(IgorVetushko / Depositphotos.com)

(IgorVetushko / Depositphotos.com)

One of the most controversial and debated issues in any business is rewards and recognition. Who gets rewarded? How much? Is it enough? Too much? Are we rewarding the right behaviors? The questions go on and on.

Rather than focus on bonuses, merit pay, and other more formal HR policies, let’s focus on how you can reward small but important behaviors that are integral to building and supporting your company culture.

In summary, “catch someone doing something right” and reward it. This need not be elaborate or expensive. In fact, it is amazing to see how enthusiastically small gestures are received and how motivating they are for employees. Here are some suggestions:

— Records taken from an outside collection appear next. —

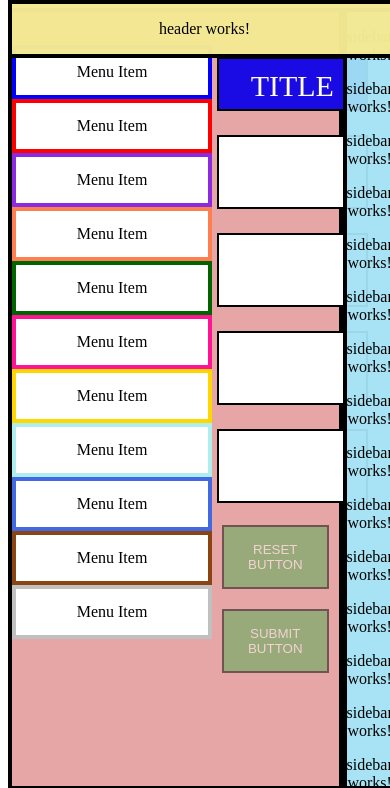
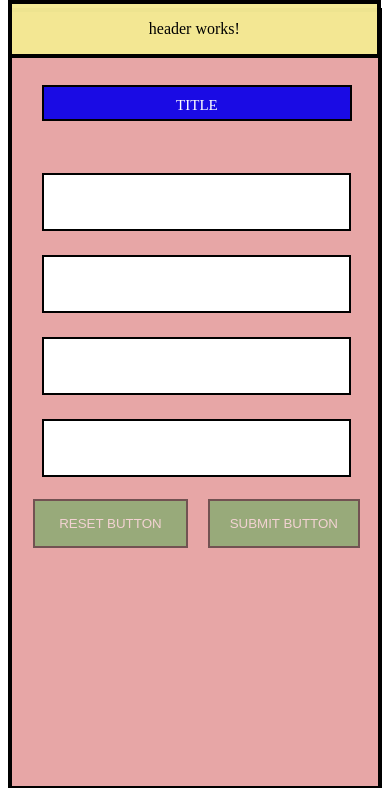
Before and after one commit to Furkan-Erg/HomeAssessment, an Angular app: page /one in a window 390 px wide. Shown: the top 788 px of the page. Built offline with nearby package versions, Linux system fonts and the light colour scheme.

Commit message:
model for iphoneSE

```diff
--- a/src/app/Components/body/body.component.css
+++ b/src/app/Components/body/body.component.css
@@ -197,3 +197,76 @@ input {
   box-shadow: 0 12px 16px 0 rgba(0, 0, 0, 0.24),
     0 17px 50px 0 rgba(0, 0, 0, 0.6);
 }
+
+@media only screen and (max-width: 700px) {
+  .resetbtn {
+    display: inline-block;
+    background-color: #4caf50;
+    color: white;
+    padding: 15px 24px;
+    margin: 10px 10px;
+    box-sizing: border-box;
+    border: 2px solid black;
+    text-align: center;
+    cursor: pointer;
+  }
+  .submitbtn {
+    display: inline-block;
+    background-color: #4caf50;
+    color: white;
+    padding: 15px 20px;
+    margin: 10px 10px;
+    box-sizing: border-box;
+    border: 2px solid black;
+    text-align: center;
+    cursor: pointer;
+  }
+  .submitbtn:disabled {
+    opacity: 0.5;
+    color: white;
+    border: 2px solid black;
+    cursor: not-allowed;
+  }
+
+  .resetbtn:disabled {
+    opacity: 0.5;
+    color: white;
+    border: 2px solid black;
+    cursor: not-allowed;
+  }
+
+  .submitbtn:hover {
+    box-shadow: 0 12px 16px 0 rgba(0, 0, 0, 0.24),
+      0 17px 50px 0 rgba(0, 0, 0, 0.6);
+  }
+  .resetbtn:hover {
+    box-shadow: 0 12px 16px 0 rgba(0, 0, 0, 0.24),
+      0 17px 50px 0 rgba(0, 0, 0, 0.6);
+  }
+
+  .form {
+    grid-area: form;
+  }
+  .formtitle {
+    background-color: #1a0be4;
+    color: white;
+    width: 80%;
+    height: 12px;
+    padding: 10px;
+    margin: 40px 24px;
+    border: 2px solid black;
+    font-size: 15px;
+    text-align: center;
+  }
+
+  input {
+    background-color: #ffffff;
+    color: black;
+    width: 80%;
+    height: 34px;
+    padding: px;
+    margin: 12px 5px;
+    border: 2px solid black;
+    cursor: text;
+  }
+}
--- a/src/app/Components/body/body.component.html
+++ b/src/app/Components/body/body.component.html
@@ -1,6 +1,6 @@
 <div class="grid-container">
   <div class="menu">
-    <div class="vertical-menu">
+    <div *ngIf="mobile === false" class="vertical-menu">
       <a class="menuitem1" (click)="ChangeColor('blue')">Menu Item</a>
       <a class="menuitem2" (click)="ChangeColor('red')">Menu Item</a>
       <a class="menuitem3" (click)="ChangeColor('blueviolet')">Menu Item</a>
--- a/src/app/Components/body/body.component.ts
+++ b/src/app/Components/body/body.component.ts
@@ -18,9 +18,17 @@ export class BodyComponent implements OnInit {
 
   ngOnInit(): void {
     this.checkpage();
+    this.checksize();
   }
   toggle = true;
   status = 'Enable';
+  mobile: boolean = false;
+  checksize() {
+    var size = document.body.offsetWidth;
+    if (size < 1024) {
+      this.mobile = true;
+    }
+  }
 
   checkpage() {
     if (document.URL.includes('two')) {
--- a/src/app/app-routing.module.ts
+++ b/src/app/app-routing.module.ts
@@ -6,6 +6,7 @@ import { TwoComponent } from './two/two.component';
 const routes: Routes = [
   { path: 'one', component: OneComponent },
   { path: 'two', component: TwoComponent },
+  { path: '', redirectTo: '/two', pathMatch: 'full' },
 ];
 
 @NgModule({
--- a/src/app/one/one.component.css
+++ b/src/app/one/one.component.css
@@ -35,10 +35,19 @@
   width: 98.7%;
   border: solid black 4px;
 }
-.fbody {
-  flex-direction: row;
-  background-color: rgba(255, 255, 255, 0.8);
-  text-align: center;
-  width: 100%;
-  height: 100%;
+
+@media screen and (max-width: 700px) {
+  .fheader {
+    width: 93.5%;
+  }
+  .fmain {
+    width: 100%;
+    height: 90vh;
+  }
+  .fsidebar {
+    width: 100%;
+  }
+  .ffooter {
+    width: 93.5%;
+  }
 }
--- a/src/app/one/one.component.html
+++ b/src/app/one/one.component.html
@@ -2,7 +2,8 @@
   <div class="fmain" style="flex-grow: 9">
     <app-body></app-body>
   </div>
-  <div class="fsidebar" style="flex-grow: 1">
+
+  <div *ngIf="mobile === false" class="fsidebar" style="flex-grow: 1">
     <app-sidebar></app-sidebar>
   </div>
   <div class="fheader" id="fheader">
--- a/src/app/one/one.component.ts
+++ b/src/app/one/one.component.ts
@@ -7,6 +7,14 @@ import { Component, OnInit } from '@angular/core';
 })
 export class OneComponent implements OnInit {
   constructor() {}
-
-  ngOnInit(): void {}
+  mobile: boolean = false;
+  ngOnInit(): void {
+    this.checksize();
+  }
+  checksize() {
+    var size = document.body.offsetWidth;
+    if (size < 1024) {
+      this.mobile = true;
+    }
+  }
 }
--- a/src/app/two/two.component.css
+++ b/src/app/two/two.component.css
@@ -33,12 +33,7 @@
   width: 99.2%;
   border: solid black 4px;
 }
-.body {
-  grid-area: body;
-  background-color: rgba(255, 255, 255, 0.8);
-  width: 100%;
-  height: 100%;
-}
+
 .grid-container {
   display: grid;
   grid-template-areas:
@@ -48,3 +43,19 @@
   width: 100%;
   height: 100%;
 }
+
+@media screen and (max-width: 700px) {
+  .header {
+    width: 95.5%;
+  }
+  .main {
+    width: 100%;
+    height: 90vh;
+  }
+  .sidebar {
+    width: 100%;
+  }
+  .footer {
+    width: 95.5%;
+  }
+}
--- a/src/app/two/two.component.html
+++ b/src/app/two/two.component.html
@@ -5,7 +5,7 @@
   <div class="main">
     <app-body></app-body>
   </div>
-  <div class="sidebar">
+  <div *ngIf="mobile === false"class="sidebar">
     <app-sidebar></app-sidebar>
   </div>
   <div class="footer" id="gfooter">
--- a/src/app/two/two.component.ts
+++ b/src/app/two/two.component.ts
@@ -1,5 +1,4 @@
 import { Component, OnInit } from '@angular/core';
-
 
 @Component({
   selector: 'app-two',
@@ -8,6 +7,15 @@ import { Component, OnInit } from '@angular/core';
 })
 export class TwoComponent implements OnInit {
   constructor() {}
+  mobile: boolean = false;
 
-  ngOnInit(): void {}
+  ngOnInit(): void {
+    this.checksize();
+  }
+  checksize() {
+    var size = document.body.offsetWidth;
+    if (size < 1024) {
+      this.mobile = true;
+    }
+  }
 }
```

As a boss or supervisor, walk around the facility regularly and interact with employees. Make this a habit. This is a great time to thank someone for something they did well. Take the time to learn about them, professionally and personally, and ask about these things when you visit. Don’t be superficial – they will see right through it and then dread your future visits. Be sincerely interested and engage. Yes, this takes time and effort. This will translate to “I care” and it will go a long way with employees in establishing trust. Nothing is more critical than establishing trust with your team and co-workers.

Keep some small gift cards around. When an employee does something out of the ordinary, thank them and offer a gift card as a small token of appreciation. If you’ve done your job in the suggestion above, you’ll know if this person loves Starbucks, or Dunkin, or Target, and you can give them the right card. Once I bought a box of various gift cards, and left it with the office manager, Karen, whom everyone knew and liked. I announced at an “all hands” meeting that any employee could award a gift card to any other employee. The only requirement was to fill out a brief explanation of why the card was being awarded and leave it with Karen. No request would be questioned or denied. It took a little time before the system was used, but once employees learned that there were no strings attached, they used it to reward real actions by their co-workers. The employees loved it.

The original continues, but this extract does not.